Discovery of Nazca Lines
In 1930, some people discovered the Nazca Lines when they were crossing the Nazca desert by plane. After that, geologists took deep interest in these lines and tried to find the secret behind the creation of these permanent geoglyphs. Maria Reiche, a German archaeologist and mathematician, dedicated a lot of her research to the region and measured and mapped a majority of the Nazca Lines with meticulous precision.
Who made the Nazca Lines?
Geologists believe that these series of geoglyphs were likely made between 400 and 600 AD. The most popular and reasonable hypothesis is that the lines must have figured in the Nazca people’s religious beliefs, and that they made the designs as offerings to the gods, who would’ve been able to see them from the heavens. Other scientists argue that the lines are evidence of massive looms that the Nazcas used to make textiles.
Location of Nazca Lines
The area of the Peruvian desert in which the Nazca Lines were drawn is called the Pampa Colorada (Red Plain). It is 15 miles wide and runs some 37 miles parallel to the Andes and the Pacific Ocean. The desert is not sandy, but made of dark red surface stones and soil with lighter-colored subsoil beneath. The lines were created by clearing away the darker upper layer to reveal the lighter subsoil. View a Nazca Lines Map.
Nazca Line Shapes
There are more than 70 different designs made by these Nazca Lines. Some of the lines span distances of 600 feet (180 meters), and they depict everything from simple designs and shapes to characterizations of plants, insects, and animals.
How have the Nazca Lines remained safe for so many centuries?
It seems incredible that such simply-made drawings have survived for so many hundreds of years, and some have seen a mysterious element to this. But there is also a natural explanation: the surface is made of stone, not sand, and the climate of the area is such that there is practically no erosion. Also, the region’s arid climate sees almost no rain or wind throughout the year.
What to See: The Nazca Lines include straight lines and geometric shapes as well as stylized depictions of animals, humans and plants. The figures include:
- Round-headed, rather friendly-looking human (known as “the astronaut”)
- Another human figure
Whatever the reason for the creation of the Nazca lines in the Peruvian desert, ancient and skilled people collaborated to leave an impressive record for posterity–one that, it is hoped, will remain for future generations.
Interesting Things to Know About the Nazca Lines
Some of the more colorful Nazca Line theories come from Astronomer Robin Edgar.
- Astronomer Robin Edgar presented the theory that the Nazca Lines – particularly the ones that feature animals, fish and humans – were created in order to respond to the “Eye of God” which would be a feasible explanation as during the Nazca line period it coincides with a large amount of solar eclipses that occurred back then over the southern Peru area.

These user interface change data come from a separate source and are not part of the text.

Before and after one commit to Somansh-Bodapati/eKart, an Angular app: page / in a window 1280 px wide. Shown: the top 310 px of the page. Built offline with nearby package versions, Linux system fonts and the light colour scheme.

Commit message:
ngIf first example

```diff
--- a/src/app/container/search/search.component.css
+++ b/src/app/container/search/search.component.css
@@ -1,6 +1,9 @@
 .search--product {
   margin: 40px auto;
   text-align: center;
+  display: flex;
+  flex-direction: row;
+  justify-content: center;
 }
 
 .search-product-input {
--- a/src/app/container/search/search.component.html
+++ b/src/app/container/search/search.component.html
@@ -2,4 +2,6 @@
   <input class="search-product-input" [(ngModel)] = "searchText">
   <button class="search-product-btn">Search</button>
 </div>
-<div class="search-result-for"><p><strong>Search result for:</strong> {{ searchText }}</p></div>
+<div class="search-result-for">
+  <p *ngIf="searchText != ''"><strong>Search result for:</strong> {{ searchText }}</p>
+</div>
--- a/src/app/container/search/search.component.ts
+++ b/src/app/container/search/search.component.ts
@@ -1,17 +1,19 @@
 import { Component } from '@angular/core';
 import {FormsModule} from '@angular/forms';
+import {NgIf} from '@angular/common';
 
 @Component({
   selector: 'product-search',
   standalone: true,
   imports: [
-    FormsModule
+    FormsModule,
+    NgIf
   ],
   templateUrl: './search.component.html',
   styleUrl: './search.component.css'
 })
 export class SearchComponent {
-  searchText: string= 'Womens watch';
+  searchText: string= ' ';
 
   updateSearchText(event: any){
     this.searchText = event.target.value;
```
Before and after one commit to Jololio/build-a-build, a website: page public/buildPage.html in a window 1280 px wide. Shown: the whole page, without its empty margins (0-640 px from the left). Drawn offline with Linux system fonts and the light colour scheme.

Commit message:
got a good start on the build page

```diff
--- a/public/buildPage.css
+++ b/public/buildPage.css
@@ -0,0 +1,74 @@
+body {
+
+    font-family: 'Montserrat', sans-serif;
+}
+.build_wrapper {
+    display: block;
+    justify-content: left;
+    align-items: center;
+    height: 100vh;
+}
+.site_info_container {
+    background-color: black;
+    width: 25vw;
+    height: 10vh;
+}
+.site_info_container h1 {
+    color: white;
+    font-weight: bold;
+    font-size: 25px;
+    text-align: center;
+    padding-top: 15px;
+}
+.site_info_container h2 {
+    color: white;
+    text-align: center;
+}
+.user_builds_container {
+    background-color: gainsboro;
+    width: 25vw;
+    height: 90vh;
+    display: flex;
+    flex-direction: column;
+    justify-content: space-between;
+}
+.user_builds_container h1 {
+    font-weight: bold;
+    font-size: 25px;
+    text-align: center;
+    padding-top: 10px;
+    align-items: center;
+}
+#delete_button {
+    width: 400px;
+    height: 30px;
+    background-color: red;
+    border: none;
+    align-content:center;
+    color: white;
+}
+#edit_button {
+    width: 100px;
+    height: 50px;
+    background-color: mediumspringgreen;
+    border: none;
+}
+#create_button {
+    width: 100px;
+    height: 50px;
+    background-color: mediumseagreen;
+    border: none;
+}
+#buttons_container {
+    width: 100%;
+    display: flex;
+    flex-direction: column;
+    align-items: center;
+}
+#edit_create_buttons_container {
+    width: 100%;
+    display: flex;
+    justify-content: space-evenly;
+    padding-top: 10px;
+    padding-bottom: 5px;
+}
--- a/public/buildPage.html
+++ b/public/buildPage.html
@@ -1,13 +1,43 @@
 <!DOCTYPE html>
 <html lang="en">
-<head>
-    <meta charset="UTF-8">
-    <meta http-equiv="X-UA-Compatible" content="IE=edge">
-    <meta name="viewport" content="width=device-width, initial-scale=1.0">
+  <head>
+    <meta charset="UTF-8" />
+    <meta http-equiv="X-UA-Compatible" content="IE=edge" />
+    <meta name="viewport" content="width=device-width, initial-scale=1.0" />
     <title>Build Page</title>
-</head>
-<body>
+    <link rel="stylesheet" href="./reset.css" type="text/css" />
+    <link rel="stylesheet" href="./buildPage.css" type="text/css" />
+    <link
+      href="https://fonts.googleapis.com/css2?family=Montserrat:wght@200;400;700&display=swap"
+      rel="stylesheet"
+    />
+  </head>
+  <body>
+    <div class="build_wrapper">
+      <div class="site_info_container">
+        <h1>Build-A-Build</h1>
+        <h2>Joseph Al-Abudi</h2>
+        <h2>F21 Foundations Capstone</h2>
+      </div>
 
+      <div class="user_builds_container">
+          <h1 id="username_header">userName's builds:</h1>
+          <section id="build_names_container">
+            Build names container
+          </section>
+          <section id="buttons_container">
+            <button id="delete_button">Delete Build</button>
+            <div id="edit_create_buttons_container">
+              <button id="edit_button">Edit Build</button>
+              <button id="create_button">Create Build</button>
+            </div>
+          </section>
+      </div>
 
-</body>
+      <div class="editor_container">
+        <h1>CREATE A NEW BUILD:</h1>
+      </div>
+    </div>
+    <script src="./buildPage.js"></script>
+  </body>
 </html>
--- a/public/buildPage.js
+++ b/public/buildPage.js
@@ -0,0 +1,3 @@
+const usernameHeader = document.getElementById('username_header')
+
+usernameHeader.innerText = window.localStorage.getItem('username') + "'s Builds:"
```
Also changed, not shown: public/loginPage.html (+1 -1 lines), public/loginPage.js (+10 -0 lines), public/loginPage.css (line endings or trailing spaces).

- Robin Edgar believed this as a solar eclipse might resemble the pupil and iris looking down on the people below, therefore it is believed that the lines were created in order for the eye in the sky to view the Nazca Lines.
- The Nazca Lines are featured in the book “Chariots of the Gods” by Erich Von Daniken that discusses his belief that the Nazca Lines were created by aliens and used as landing strips.
- Erich Von Daniken felt that the designs were to complex and covered such a large distance that they could not have been created by humans due to the size of the lines, lack of tools plus they had no ability to view the lines from the air.
Who created the Nazca Lines and for what purpose? What do you believe? Customize your own tour to visit the Nazca Lines.